WriterLloyd Corrigan, Frank Mandel, Laurence Schwab Release dateSeptember 27, 1930 (1930-09-27) Music directorBuddy De Sylva, Ray Henderson, Lew Brown CastCharles 'Buddy' Rogers (Jerry Downes), Nancy Carroll (Lora Moore), Jack Haley (Jack Martin), Zelma O'Neal (Angie Howard), Eugene Pallette (J.C. Effingham), Thelma Todd (Mrs. Van Horn) Similar moviesSweet Kitty Bellairs (1930), Daddy Long Legs (1955), Manhattan Parade (1931), Children of Pleasure (1930), Thelma Todd appears in Follow Thru and Bottoms Up
Follow thru 1930
Follow Thru is a 1930 American pre-Code musical romantic comedy film photographed entirely in Technicolor. It was the second all-color all-talking feature to be produced by Paramount Pictures. The film was based on the popular 1929 Broadway play of the same name by Lew Brown, B. G. DeSylva, Ray Henderson and Laurence Schwab. The play ran from January 9, 1929 to December 21, 1929; running for 401 performances. Jack Haley and Zelma O'Neal, who starred in the original musical play, reprised their roles for the film version.
The film is one of dozens of musicals made in 1929 and 1930 following the advent of sound, and one of several to feature color cinematography. However, many of these films have been lost or destroyed by the original studios. The "original camera negative" of Follow Thru survives in its entirety and in excellent condition. It has been preserved by the UCLA Film and Television Archive.
Charles "Buddy" Rogers as Jerry Downes

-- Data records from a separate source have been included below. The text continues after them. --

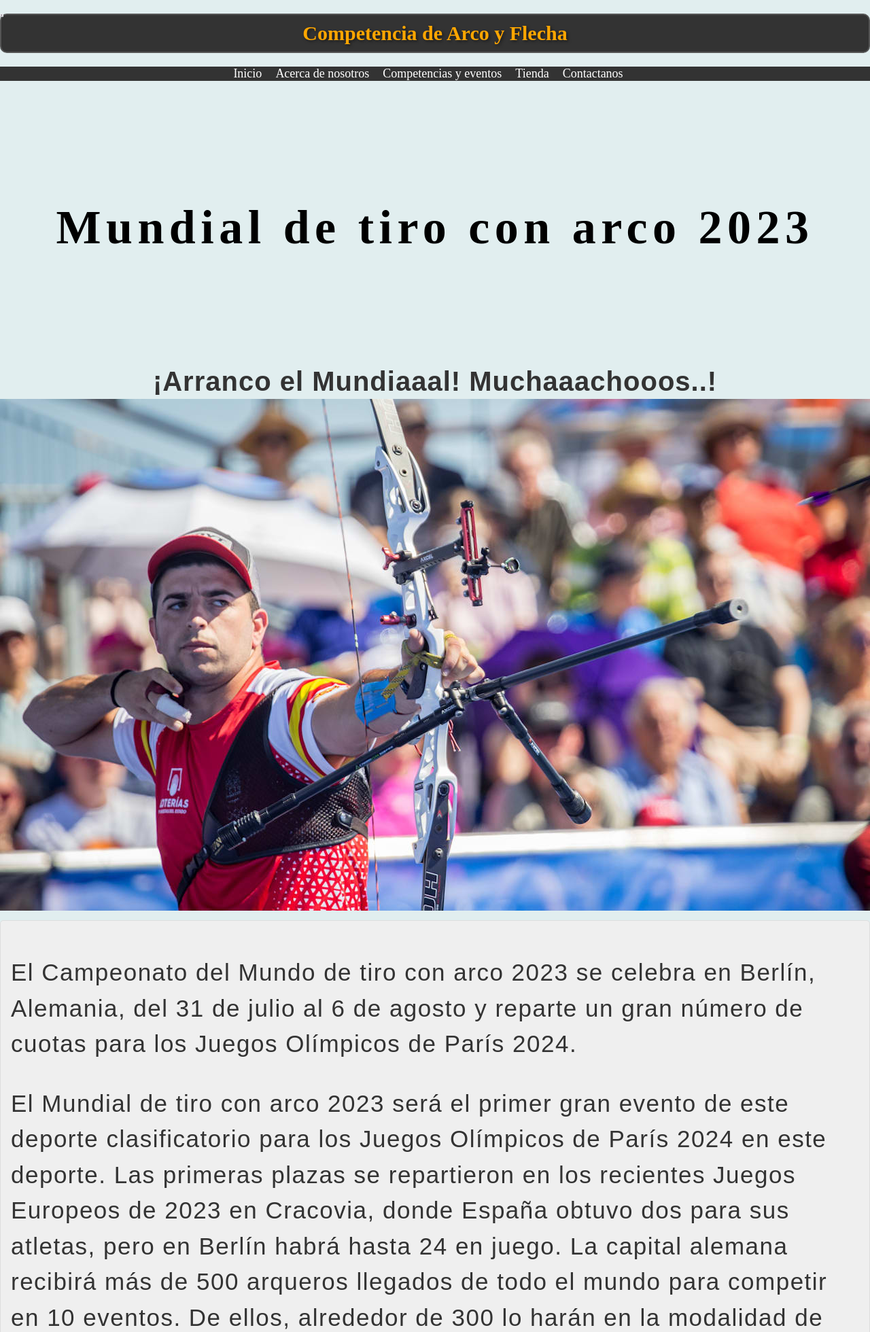
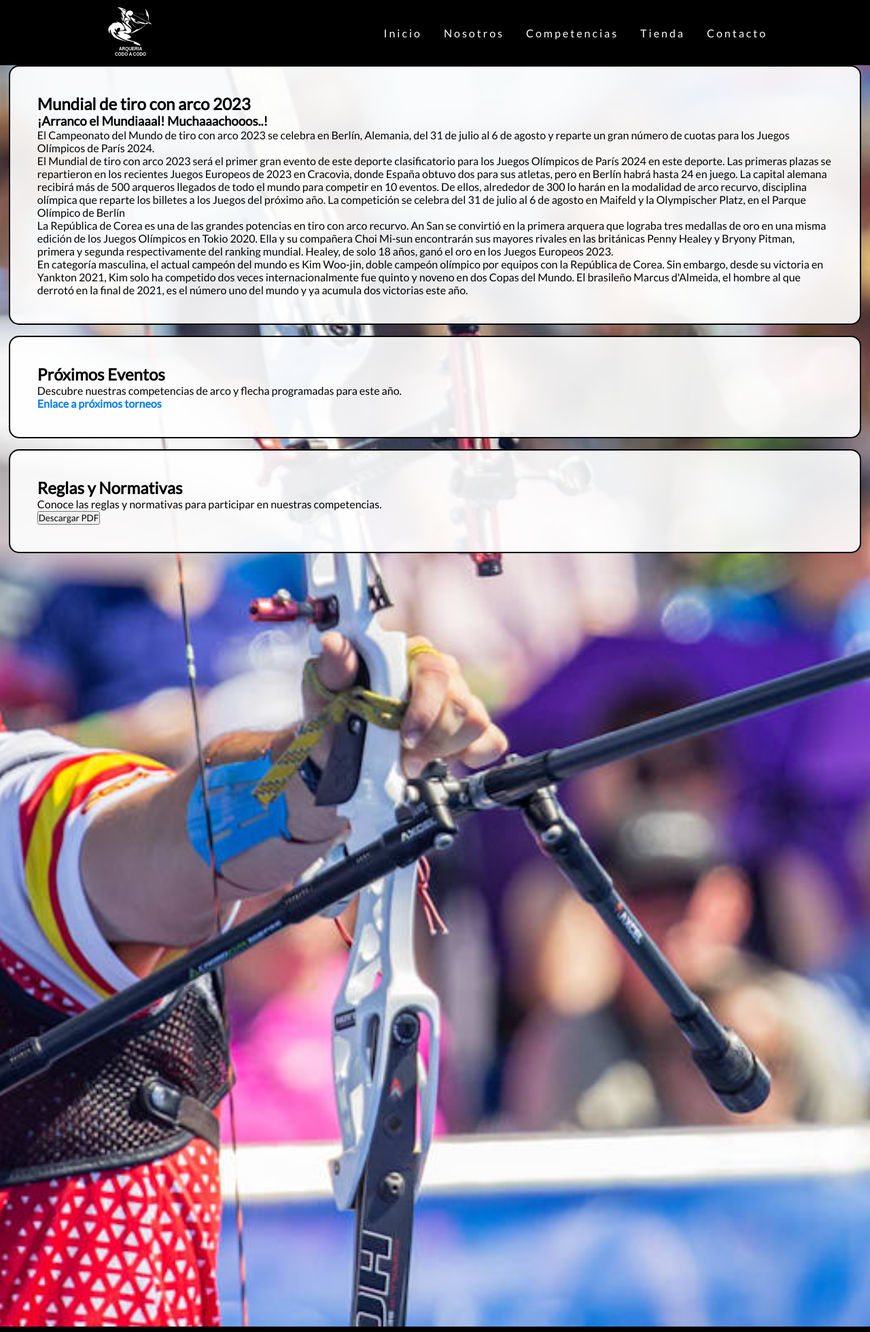
Before and after one commit to aga60/codo4fspython9, a Python web app: template templates/competencia.html in a window 1280 px wide; the page is wider, and only the part inside the window is pictured. Shown: the top 1960 px of that part at 68% size. Run offline with Jinja, Linux system fonts and the light colour scheme; the template is opened without the code that fills it, so the values that code supplies are empty; some libraries are stand-ins or nearby versions.

Commit message:
Restablecida Competencia html y css

```diff
--- a/css/competencia.css
+++ b/css/competencia.css
@@ -1,138 +1,48 @@
-/* Estilos para el fondo */
-body {
-    background-color: #e0edeeef; /* Cambia el color de fondo a naranja */
-    margin: 0; /* Elimina el margen predeterminado del cuerpo del documento */
-    padding: 0; /* Elimina el relleno predeterminado del cuerpo del documento */
+/*
+* {
+    margin: 0;
+    padding: 0;
+} */
+
+/* Main */
+/* 1er Título (h1) */
+/* .contenedor-flex{
+  display: flex;
+  align-items: center;
+  justify-content: center;
+  height: 10vh;
+} */
+
+/* .centrado-vertical-horizontal{
+  text-align: center; /* Centrar horizontalmente dentro del contenedor
+} */
+
+main {
+  background: url("/img/portada.jpeg") no-repeat center center;
+  background-size: cover;
+  /* height: 252vh; */
+  height: 232vh;
 }
 
-/* Estilos para el encabezado principal */
-.EncabezadoPrincipal {
-    color: rgb(255, 166, 0); /* Establece el color del texto a naranja */
-    font-size: 30px; /* Tamaño de fuente */
-    font-weight: bold; /* Peso de fuente en negrita */
-    text-align: center; /* Alineación de texto al centro */
-    margin: 20px 0; /* Margen superior e inferior */
-    padding: 10px; /* Relleno interior */
-    background-color: #333; /* Color de fondo */
-    border: 2px solid #555; /* Borde de 2 píxeles sólido de color gris oscuro */
-    border-radius: 10px; /* Borde redondeado */
-    text-shadow: 2px 2px 4px rgba(0, 0, 0, 0.5); /* Sombra de texto */
+.article-acercade {
+    border: 2px solid #000; /* Establece un borde sólido de 1 píxel de grosor y color negro */
+    border-radius: 15px 15px 15px 15px; /* Establece el radio de las esquinas */
+    padding: 5vh; /* Añade espacio interno para que el contenido no esté pegado al borde */
+    margin-left: 1vw;
+    margin-bottom: 2vh;
+    margin-right: 1vw;
+    background-color: rgba(255, 255, 255, .9);
+    /* width:80%; */
 }
-
-/* Estilos para la navegación */
-a {
-    text-decoration: none; /* Elimina el subrayado */
-    color: inherit; /* Hereda el color del texto del elemento padre */
-}
-
-/* Estilo para los enlaces al hacer hover (opcional) */
-a:hover {
-    color: #FFA600; /* Cambia el color del texto al pasar el mouse sobre el enlace */
-    text-decoration: underline; /* Agrega subrayado al pasar el mouse sobre el enlace */
-    transition: color 0.3s ease-in-out; /* Agrega una transición suave para el cambio de color */
-}
-
-/* Estilos para la barra de navegación */
-.Indice ul {
-    background-color: #333; /* Cambia el color de fondo de la barra de navegación */
-    text-align: center; /* Centra horizontalmente los enlaces */
-    padding: 10px 0; /* Agrega un relleno superior e inferior */
-    list-style: none;
-    padding: 0;
-    display: flex; /* Coloca los elementos de navegación en línea */
-    justify-content: center; /* Centra horizontalmente los elementos de navegación */
-}
-
-/* Estilos para los elementos de navegación en la barra */
-.Navegacion {
-    margin-right: 20px; /* Espacio entre elementos de navegación */
-}
-
-/* Estilos para los enlaces dentro de la barra de navegación */
-.Indice a {
-    color: #fff; /* Cambia el color del texto de los enlaces a blanco */
-    text-decoration: none; /* Elimina el subrayado de los enlaces */
-    font-size: 18px; /* Aumenta el tamaño de la fuente */
-}
-
-/* Estilos para los enlaces cuando se pasa el mouse sobre ellos */
-.Indice a:hover {
-    color: #FFA600; /* Cambia el color del texto al pasar el mouse sobre el enlace */
-    text-decoration: underline; /* Agrega subrayado al pasar el mouse sobre el enlace */
-    transition: color 0.3s ease-in-out; /* Agrega una transición suave para el cambio de color */
-}
-
-/* Estilos para los párrafos */
-.parrafo1 {
-    font-family: Arial, sans-serif;
-    font-size: 35px;
-    font-weight: normal;
-    color: #333;
-}
-
-/* Estilos para el título principal */
-.TituloPrincipal {
-    font-family: 'Times New Roman', Times, serif, sans-serif;
-    letter-spacing: 7.5px;
-    line-height: 1;
-    font-size: 70px;
-    text-align: center;
-    display: flex;
-    align-items: center;
-    justify-content: center; /* Añade esta línea para centrar vertical y horizontalmente */
-    height: 50vh; /* Cambia la altura a tu preferencia */
-    margin: 0; /* Elimina el margen superior e inferior */
-}
-
-/* Estilos para los subtitulos principales */
-.SubtituloPrincipal {
-    font-family: Arial, sans-serif; /* Cambia el estilo de letra a Arial o la fuente que prefieras */
-    letter-spacing: 1px; /* Aumenta ligeramente el espaciado entre las letras */
-    line-height: 1.3; /* Aumenta el espaciado entre las líneas del párrafo */
-    font-size: 40px; /* Aumenta el tamaño de la fuente a 40 píxeles o el valor que desees */
-    font-weight: bold; /* Hace que el texto sea negrita */
-    text-align: center;
-    display: flex;
-    align-items: center;
-    justify-content: center; /* Añade esta línea para centrar vertical y horizontalmente */
-    color: #333; /* Cambia el color del texto a un tono de gris oscuro (#333) */
-    margin: 0; /* Elimina el margen superior e inferior */
-}
-
-/* Estilos para las imágenes grandes */
 /* Estilos para el enlace */
 .link {
-    text-decoration: none; /* Elimina el subrayado por defecto del enlace */
-    color: #007BFF; /* Cambia el color del texto del enlace */
-    font-weight: bold; /* Hace que el texto del enlace sea negrita */
-    transition: color 0.3s ease-in-out; /* Agrega una transición suave para el cambio de color al pasar el mouse */
+  text-decoration: none; /* Elimina el subrayado por defecto del enlace */
+  color: #007BFF; /* Cambia el color del texto del enlace */
+  font-weight: bold; /* Hace que el texto del enlace sea negrita */
+  transition: color 0.3s ease-in-out; /* Agrega una transición suave para el cambio de color al pasar el mouse */
 }
 
 /* Estilos para el enlace cuando se pasa el mouse sobre él */
 .link a:hover {
-    color: #0056b3; /* Cambia el color del texto al pasar el mouse sobre el enlace */
+  color: #0056b3; /* Cambia el color del texto al pasar el mouse sobre el enlace */
 }
-.imagen-header {
-    width: 5px; /* Ancho de la imagen */
-    height: auto; /* Altura automática para mantener la proporción */
-    float: left; /* Alinea la imagen a la izquierda */
-    margin-right: 20px; /* Agrega un margen derecho para separar la imagen del encabezado */
-}
-.parrafo-container {
-    background-color: #EFEFEF; /* Color de fondo aplicado al contenedor */
-    padding: 15px;
-    margin: 10px 0;
-    border: 1px solid #DDD;
-    border-radius: 5px;
-    letter-spacing: 1.5px;
-    line-height: 1.5;
-}
-
-.TodosLosSubtitulos {
-    font-family: Arial, sans-serif; /* Cambia el estilo de letra a Arial o la fuente que prefieras */
-    font-size: 30px; /* Tamaño de fuente */
-    font-weight: bold; /* Peso de fuente en negrita */
-    color: #333; /* Color del texto */
-    margin-top: 10px; /* Margen superior */
-    margin-bottom: 10px;
-}
--- a/templates/competencia.html
+++ b/templates/competencia.html
@@ -1,39 +1,67 @@
 <!DOCTYPE html>
 <html lang="es">
+
 <head>
     <meta charset="UTF-8">
     <meta name="viewport" content="width=device-width, initial-scale=1.0">
+    <meta name="keywords" content="Arquería, Tiro con arco y flecha, Archery">
+    <meta name="description" content="Arquería Codo a Codo es el club de arquería del grupo 9 FSP. ">
+    <link rel="shortcut icon" href="../img/icono_centauro_1.ico" type="image/x-icon">
+    <!-- RELACIONAR HTML CON SU ARCHIVO DE ESTILO -->
+    <link rel="stylesheet" href="../css/style.css">
+    <link rel="stylesheet" href="../css/competencia.css">
+    <!-- FONTS -->
+    <link rel="preconnect" href="https://fonts.googleapis.com">
+    <link rel="preconnect" href="https://fonts.gstatic.com" crossorigin>
+    <link href="https://fonts.googleapis.com/css2?family=Lato&family=Montserrat&&display=swap" rel="stylesheet">
+    <!-- ICONS -->
+    <script src="https://kit.fontawesome.com/f7a9e85e7b.js" crossorigin="anonymous"></script>
+    <!-- VUE -->
+    <!-- <script src="https://unpkg.com/vue@next"></script> -->
+    <!-- <script src="ComponenteClima.js"></script> -->
 
-    <link rel="stylesheet" href="../css/competencia.css">
+    <title>Nosotros</title>
 </head>
-<body class="mi-elemento">
+
+<body>
     <header>
-        <img src="../img/header3.jpeg" alt="" class="imagen-header">
-        <h1 class="EncabezadoPrincipal">Competencia de Arco y Flecha</h1>
-        <nav class="Indice">
-            <ul>
-                <li class="Navegacion"><a href="../index.html"> Inicio </a></li>
-                <li class="Navegacion"><a href="acercade.html">Acerca de nosotros</a></li>
-                <li class="Navegacion"><a href="competencia.html"> Competencias y eventos</a></li>
-                <li class="Navegacion"><a href="tienda.html">Tienda</a></li>
-                <li class="Navegacion"><a href="contacto.html">Contactanos</a></li>
+        <nav>
+            <!-- <a class="logo" href="/">Arquería Codo a Codo</a> -->
+            <!-- <div class="header-linea"> -->
+            <div>
+              <!-- Logo -->
+              <img class=logo src="../img/logo_centauro_1_svg_con_texto_invertido.svg" alt="logo_centauro_1_svg_con_texto">
+           </div>
+
+           <div class="mobile-menu">
+              <div class="line1"></div>
+              <div class="line2"></div>
+              <div class="line3"></div>
+           </div>
+
+           <ul class="nav-list">
+              <li><a class="menu" href="../index.html">Inicio</a></li>
+              <li><a class="menu" href="acercade.html">Nosotros</a></li>
+              <li><a class="menu" href="competencia.html">Competencias</a></li>
+              <li><a class="menu" href="tienda.html">Tienda</a></li>
+              <li><a class="menu" href="contacto.html">Contacto</a></li>
            </ul>
         </nav>
-        <link rel="stylesheet" href="../css/competencia.css">
     </header>
 
+    <main>
+        <!-- <h1>Arqueria Codo a Codo-acercade->Acerca de nosotros</h1> -->
+        <!-- <div class="contenedor-flex">
+            <div class="centrado-vertical-horizontal">
+                <h1>Arquería Codo a Codo-acercade.html->Acerca de nosotros</h1>
+            </div>
+        </div> -->
 
-
-    <main>
-        <title>Competencia de Arco y Flecha</title>
-        <div class="centrar-contenido">
+        <!-- <section> cambié section por div porque no tenía un <h>-->
+        <div>
+            <article class="article-acercade">
                 <h2 class="TituloPrincipal">Mundial de tiro con arco 2023</h2>
                 <h3 class="SubtituloPrincipal">¡Arranco el Mundiaaal!      Muchaaachooos..!</h3>
-
-            <img src="../img/portada.jpeg" alt="Texto alternativo de la imagen" class="imagen-pequena">
-
-     </div >
-        <div class="parrafo-container">
                 <p class="parrafo1">El Campeonato del Mundo de tiro con arco 2023 se celebra en Berlín, Alemania, del 31 de julio al 6 de agosto y reparte un gran número de cuotas para los Juegos Olímpicos de París 2024.</p>
                 <p class="parrafo1">El Mundial de tiro con arco 2023 será el primer gran evento de este deporte clasificatorio para los Juegos Olímpicos de París 2024 en este deporte. Las primeras plazas se repartieron en los recientes Juegos Europeos de 2023 en Cracovia, donde España obtuvo dos para sus atletas, pero en Berlín habrá hasta 24 en juego.
 
@@ -44,25 +72,42 @@
                 <p class="parrafo1">La República de Corea es una de las grandes potencias en tiro con arco recurvo. An San se convirtió en la primera arquera que lograba tres medallas de oro en una misma edición de los Juegos Olímpicos en Tokio 2020. Ella y su compañera Choi Mi-sun encontrarán sus mayores rivales en las británicas Penny Healey y Bryony Pitman, primera y segunda respectivamente del ranking mundial. Healey, de solo 18 años, ganó el oro en los Juegos Europeos 2023.</p>
 
                 <p class="parrafo1">En categoría masculina, el actual campeón del mundo es Kim Woo-jin, doble campeón olímpico por equipos con la República de Corea. Sin embargo, desde su victoria en Yankton 2021, Kim solo ha competido dos veces internacionalmente fue quinto y noveno en dos Copas del Mundo. El brasileño Marcus d'Almeida, el hombre al que derrotó en la final de 2021, es el número uno del mundo y ya acumula dos victorias este año.</p>
+            </article>
+
+            <article class="article-acercade">
+                <h2 class="TodosLosSubtitulos">Próximos Eventos</h2>
+                <p>Descubre nuestras competencias de arco y flecha programadas para este año.</p>
+                <a class="link" href="https://www.arquerosonline.com.ar/proximostorneos" target="_blank">Enlace a próximos torneos</a>
+            </article>
+
+            <article class="article-acercade">
+                <h2 class="TodosLosSubtitulos">Reglas y Normativas</h2>
+                <p>Conoce las reglas y normativas para participar en nuestras competencias.</p>
+                <a href="Archivos/reglas-tiro-con-arco-fmta-EN (1).pdf" download="Reglas y Normativas.pdf"><button>Descargar PDF</button></a>
+            </article>
         </div>
-    </main>
 
 
-    <main>
-        <h2 class="TodosLosSubtitulos">Próximos Eventos</h2>
-        <p>Descubre nuestras competencias de arco y flecha programadas para este año.</p>
-        <a class="link" href="https://www.arquerosonline.com.ar/proximostorneos">Enlace a próximos torneos</a>
-        <h2 class="TodosLosSubtitulos">Reglas y Normativas</h2>
-        <p>Conoce las reglas y normativas para participar en nuestras competencias.</p>
-        <a href="Archivos/reglas-tiro-con-arco-fmta-EN (1).pdf" download="Reglas y Normativas.pdf">
-            <button>Descargar PDF</button>
-        </a>
+
 
     </main>
 
+    <footer>
+        <!-- footer con flex -->
+        <div class="footer-container"> <!-- Flex container -->
+           <div class="footer-item item-1">Arquería Codo a Codo</div> <!-- Flex items -->
 
-    <footer>
-        <p>Derechos de autor &copy; 2023 Competencia de Arco y Flecha.</p>
+           <div class="footer-item item-2">
+              <i class="fa-solid fa-location-dot"></i> Algún lugar
+           </div>
+
+           <div class="footer-item item-3">
+              <i class="fa-solid fa-envelope"></i>
+              <a href="mailto://arqueria.codoacodo@algunmail.com"> arqueria.codoacodo@algunmail.com</a>
+           </div>
+        </div>
     </footer>
+    <script src="../js/mobile-navbar.js"></script>
+
 </body>
 </html>
```
Also changed, not shown: css/competencia_eze.css (added, +138 -0 lines), templates/competencia_eze.html (added, +68 -0 lines), img/header3.jpeg (deleted), img/naruto_mini.jpg (deleted). Lines whose indentation alone changed are shown as unchanged.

Nancy Carroll as Lora Moore
Zelma O'Neal as Angie Howard
Jack Haley as Jack Martin
Eugene Pallette as J.C. Effingham
Thelma Todd as Mrs Van Horn
Claude King as Mac Moore
Kathryn Givney as Mrs Bascomb
Margaret Lee as Babs Bascomb
Don Tomkins as Dinty Moore
Albert Gran as Martin Bascomb
"A Peach of a Pair" by George Marion Jr. (lyrics), Richard A. Whiting (music)
"It Must Be You" by Elwood Eliscu and Manning Sherwin (lyrics and music)
"Then I'll Have Time for You," "I Want to be Bad" and "Button Up Your Overcoat" by Lew Brown and B. G. DeSylva (lyrics), Ray Henderson (music)
The film was shot in Los Angeles. The extras who appear in golf course scenes had to be coached with regards to golf etiquette (when to applaud a strike, etc.). About two hundred extras were used for the climactic golf championship sequence.
For a long time, the film was believed to be lost, but a print was found in the 1990s and it was carefully restored and preserved by the UCLA Film and Television Archive.